It unveiled its Smart Coffee brand in July, calling it the “digital engine” of its transition, covering autonomous driving, electrical systems and smart cabins.
The company last month said it will work with Beijing-based Horizon Robotics to develop intelligent driving technologies, including self-driving systems.
China, the world’s biggest car market, is promoting the development of hydrogen-powered cars, trucks and buses, with the central government offering to reward cities that achieve adoption targets.
In a 15-year plan for new-energy vehicles released in November, China’s State Council said the country will focus on building the fuel-cell supply chain and developing hydrogen-powered trucks and buses.

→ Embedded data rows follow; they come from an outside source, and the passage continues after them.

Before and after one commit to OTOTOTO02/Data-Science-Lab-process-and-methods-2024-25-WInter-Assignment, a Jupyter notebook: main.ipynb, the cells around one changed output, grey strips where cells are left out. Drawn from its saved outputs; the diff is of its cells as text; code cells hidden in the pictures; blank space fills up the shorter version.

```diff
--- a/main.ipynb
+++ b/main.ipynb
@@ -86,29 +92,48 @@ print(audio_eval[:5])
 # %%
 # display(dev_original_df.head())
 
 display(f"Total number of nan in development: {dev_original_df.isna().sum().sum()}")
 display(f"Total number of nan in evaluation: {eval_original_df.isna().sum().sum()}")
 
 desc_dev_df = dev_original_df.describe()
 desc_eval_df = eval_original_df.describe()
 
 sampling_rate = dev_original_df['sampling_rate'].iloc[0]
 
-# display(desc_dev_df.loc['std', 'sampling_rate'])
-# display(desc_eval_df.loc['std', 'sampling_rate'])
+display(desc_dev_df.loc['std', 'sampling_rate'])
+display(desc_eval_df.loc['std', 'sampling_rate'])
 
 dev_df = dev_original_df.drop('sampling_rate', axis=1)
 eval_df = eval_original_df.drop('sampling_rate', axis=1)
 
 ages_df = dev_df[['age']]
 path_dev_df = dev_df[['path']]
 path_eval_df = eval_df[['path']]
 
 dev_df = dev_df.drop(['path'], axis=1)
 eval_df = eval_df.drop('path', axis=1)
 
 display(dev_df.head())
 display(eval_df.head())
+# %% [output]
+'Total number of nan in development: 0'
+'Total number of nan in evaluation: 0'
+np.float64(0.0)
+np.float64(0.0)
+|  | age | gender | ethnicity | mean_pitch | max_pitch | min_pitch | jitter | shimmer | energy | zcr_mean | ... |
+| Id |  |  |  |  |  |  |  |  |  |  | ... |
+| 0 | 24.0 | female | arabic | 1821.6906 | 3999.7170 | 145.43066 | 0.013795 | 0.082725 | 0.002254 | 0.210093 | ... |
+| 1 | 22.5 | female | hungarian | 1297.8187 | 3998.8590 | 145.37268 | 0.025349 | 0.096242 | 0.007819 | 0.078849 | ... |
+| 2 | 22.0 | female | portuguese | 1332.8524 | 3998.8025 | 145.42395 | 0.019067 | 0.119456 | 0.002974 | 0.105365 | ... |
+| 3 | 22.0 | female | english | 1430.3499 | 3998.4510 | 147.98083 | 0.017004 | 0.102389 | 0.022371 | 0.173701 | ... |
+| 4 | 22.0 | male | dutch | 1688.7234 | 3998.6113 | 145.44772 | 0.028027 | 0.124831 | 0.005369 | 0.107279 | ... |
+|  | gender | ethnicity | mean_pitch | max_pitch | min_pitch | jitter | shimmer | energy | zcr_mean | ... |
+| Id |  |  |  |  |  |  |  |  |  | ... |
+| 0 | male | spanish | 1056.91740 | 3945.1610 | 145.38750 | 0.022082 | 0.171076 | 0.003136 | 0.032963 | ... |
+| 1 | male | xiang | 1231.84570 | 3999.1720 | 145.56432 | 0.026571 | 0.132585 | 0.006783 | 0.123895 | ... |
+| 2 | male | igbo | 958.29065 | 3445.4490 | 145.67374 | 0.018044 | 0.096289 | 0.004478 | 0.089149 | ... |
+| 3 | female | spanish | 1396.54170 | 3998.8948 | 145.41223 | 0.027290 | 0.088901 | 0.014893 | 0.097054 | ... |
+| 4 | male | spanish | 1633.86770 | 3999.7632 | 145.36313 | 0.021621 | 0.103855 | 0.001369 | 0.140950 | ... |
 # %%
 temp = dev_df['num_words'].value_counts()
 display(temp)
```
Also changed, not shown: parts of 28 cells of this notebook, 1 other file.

President Xi Jinping in September set a 2030 deadline for China to begin reducing carbon emissions.
Electric vehicle pioneer Elon Musk has famously dismissed hydrogen cars as “mind-bogglingly stupid.” Earlier this month, the Tesla Inc. chief executive pushed back against views that hydrogen was the future, telling an audience in China that instead he was a big believer in solar and wind paired with stationary battery storage, and all transport being electric, with the exception of rockets.
Hydrogen is cleaner than gasoline and doesn’t require a massive battery or the expensive lithium and recycling headaches that go with it.
However, producing the fuel is expensive, both in carbon and dollars.
China wants 1 million fuel-cell vehicles on the roads within a decade and is spending hundreds of millions of yuan to subsidize purchases and spur research and development.
As seen with battery-powered cars, a slew of startups and established companies are trying to capitalize on the policies.
Responding to government initiatives, China’s biggest automakers are accelerating their push into alternative energy.
SAIC Motor, the largest Chinese automaker, said last year it plans to gain 10% of China’s hydrogen-vehicle market by 2025. The company will add at least 10 hydrogen models over the next five years, it said.
The nascent hydrogen-vehicle market globally is dominated by companies such as Toyota Motor Corp. and Canada’s Ballard Power Systems Inc.